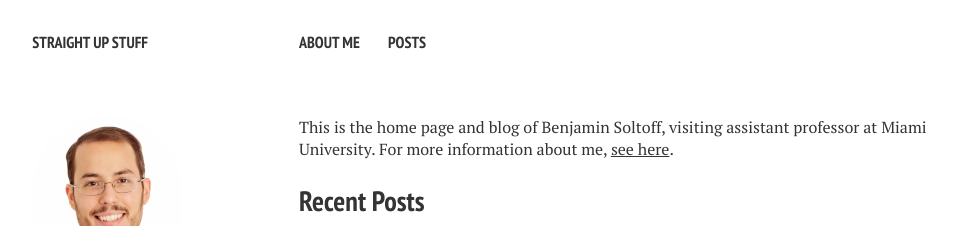
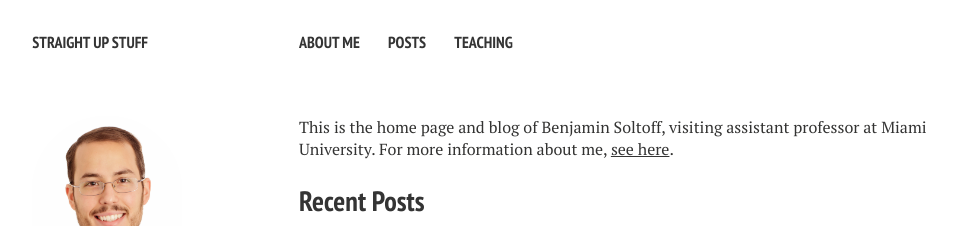
Before and after one commit to bensoltoff/old-bensoltoff.github.io, a Jekyll site: the page built from index.md, in a window 1280 px wide. Shown: the top 226 px of the page, without its empty margins (21-978 px from the left). Built offline with Jekyll 4.4.1, drawn with Linux system fonts in a browser that asks for light colours; nearby versions of some CDN libraries; library files that are not in the unit come from our copies.

Commit message:
Add teaching to navigation bar

```diff
--- a/_config.yml
+++ b/_config.yml
@@ -3,6 +3,7 @@
 title:            straight up stuff
 locale:           en_US
 url:              http://www.bensoltoff.com
+# url:              http://127.0.0.1:4000
 
 
 # Jekyll configuration
--- a/_data/navigation.yml
+++ b/_data/navigation.yml
@@ -5,3 +5,6 @@
 
 - title: Posts
   url: /posts/
+
+- title: Teaching
+  url: /about/teaching.html
```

__________________________________________________

Exercise instructions
What is needed is an exact copy of the line containing "Add teaching to navigation bar" and each line after it, through the final line of the entries above.

Answer to this problem
Add teaching to navigation bar

```diff
--- a/_config.yml
+++ b/_config.yml
@@ -3,6 +3,7 @@
 title:            straight up stuff
 locale:           en_US
 url:              http://www.bensoltoff.com
+# url:              http://127.0.0.1:4000
 
 
 # Jekyll configuration
--- a/_data/navigation.yml
+++ b/_data/navigation.yml
@@ -5,3 +5,6 @@
 
 - title: Posts
   url: /posts/
+
+- title: Teaching
+  url: /about/teaching.html
```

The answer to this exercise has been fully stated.